What to work on:
Go through the entries and copy every line that has the string "docs" in it.

Data listing:

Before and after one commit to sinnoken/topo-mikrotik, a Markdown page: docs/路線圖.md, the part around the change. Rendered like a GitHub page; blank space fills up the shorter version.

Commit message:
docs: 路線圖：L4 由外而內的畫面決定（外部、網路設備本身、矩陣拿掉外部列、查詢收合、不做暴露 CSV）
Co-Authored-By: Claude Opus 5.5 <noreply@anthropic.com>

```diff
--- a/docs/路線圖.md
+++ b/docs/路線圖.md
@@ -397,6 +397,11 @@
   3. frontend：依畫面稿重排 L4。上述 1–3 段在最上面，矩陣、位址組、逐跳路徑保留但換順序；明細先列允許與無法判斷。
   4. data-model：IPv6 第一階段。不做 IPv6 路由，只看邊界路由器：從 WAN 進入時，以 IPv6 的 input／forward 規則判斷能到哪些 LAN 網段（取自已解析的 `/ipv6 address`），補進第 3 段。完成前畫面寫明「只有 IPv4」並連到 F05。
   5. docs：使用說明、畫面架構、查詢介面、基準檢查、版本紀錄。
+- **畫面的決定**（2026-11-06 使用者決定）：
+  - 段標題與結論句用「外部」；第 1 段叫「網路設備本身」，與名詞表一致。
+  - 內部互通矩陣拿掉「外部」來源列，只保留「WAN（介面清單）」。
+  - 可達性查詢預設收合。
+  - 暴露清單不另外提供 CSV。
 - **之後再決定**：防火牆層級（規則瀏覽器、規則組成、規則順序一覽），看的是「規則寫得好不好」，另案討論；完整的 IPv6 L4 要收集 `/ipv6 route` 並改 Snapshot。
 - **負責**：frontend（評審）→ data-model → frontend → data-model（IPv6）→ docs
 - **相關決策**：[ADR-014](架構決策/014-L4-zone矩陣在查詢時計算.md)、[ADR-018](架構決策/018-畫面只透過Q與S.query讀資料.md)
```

Exercise result:
Before and after one commit to sinnoken/topo-mikrotik, a Markdown page: docs/路線圖.md, the part around the change. Rendered like a GitHub page; blank space fills up the shorter version.
docs: 路線圖：L4 由外而內的畫面決定（外部、網路設備本身、矩陣拿掉外部列、查詢收合、不做暴露 CSV）
--- a/docs/路線圖.md
+++ b/docs/路線圖.md
   5. docs：使用說明、畫面架構、查詢介面、基準檢查、版本紀錄。
 - **負責**：frontend（評審）→ data-model → frontend → data-model（IPv6）→ docs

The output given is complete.